→ **What is required**
The following entries are to be retyped in full, exactly as written.

Items from a data source:
========

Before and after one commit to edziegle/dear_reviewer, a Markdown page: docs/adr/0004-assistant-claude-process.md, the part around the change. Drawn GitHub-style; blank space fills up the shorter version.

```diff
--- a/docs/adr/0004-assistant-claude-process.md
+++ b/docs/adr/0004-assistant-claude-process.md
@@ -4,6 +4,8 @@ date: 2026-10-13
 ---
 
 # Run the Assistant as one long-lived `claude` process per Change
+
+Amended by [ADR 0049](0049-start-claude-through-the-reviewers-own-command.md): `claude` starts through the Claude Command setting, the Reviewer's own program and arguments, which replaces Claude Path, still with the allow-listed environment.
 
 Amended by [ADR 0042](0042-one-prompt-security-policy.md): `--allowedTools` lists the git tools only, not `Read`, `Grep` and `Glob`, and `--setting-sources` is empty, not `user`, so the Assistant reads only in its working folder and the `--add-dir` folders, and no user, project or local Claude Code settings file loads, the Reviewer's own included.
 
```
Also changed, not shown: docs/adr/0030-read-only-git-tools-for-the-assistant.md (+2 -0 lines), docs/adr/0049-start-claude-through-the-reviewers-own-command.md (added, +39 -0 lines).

========

→ **Task result**
Before and after one commit to edziegle/dear_reviewer, a Markdown page: docs/adr/0004-assistant-claude-process.md, the part around the change. Drawn GitHub-style; blank space fills up the shorter version.

```diff
--- a/docs/adr/0004-assistant-claude-process.md
+++ b/docs/adr/0004-assistant-claude-process.md
@@ -4,6 +4,8 @@ date: 2026-10-13
 ---
 
 # Run the Assistant as one long-lived `claude` process per Change
+
+Amended by [ADR 0049](0049-start-claude-through-the-reviewers-own-command.md): `claude` starts through the Claude Command setting, the Reviewer's own program and arguments, which replaces Claude Path, still with the allow-listed environment.
 
 Amended by [ADR 0042](0042-one-prompt-security-policy.md): `--allowedTools` lists the git tools only, not `Read`, `Grep` and `Glob`, and `--setting-sources` is empty, not `user`, so the Assistant reads only in its working folder and the `--add-dir` folders, and no user, project or local Claude Code settings file loads, the Reviewer's own included.
 
```
Also changed, not shown: docs/adr/0030-read-only-git-tools-for-the-assistant.md (+2 -0 lines), docs/adr/0049-start-claude-through-the-reviewers-own-command.md (added, +39 -0 lines).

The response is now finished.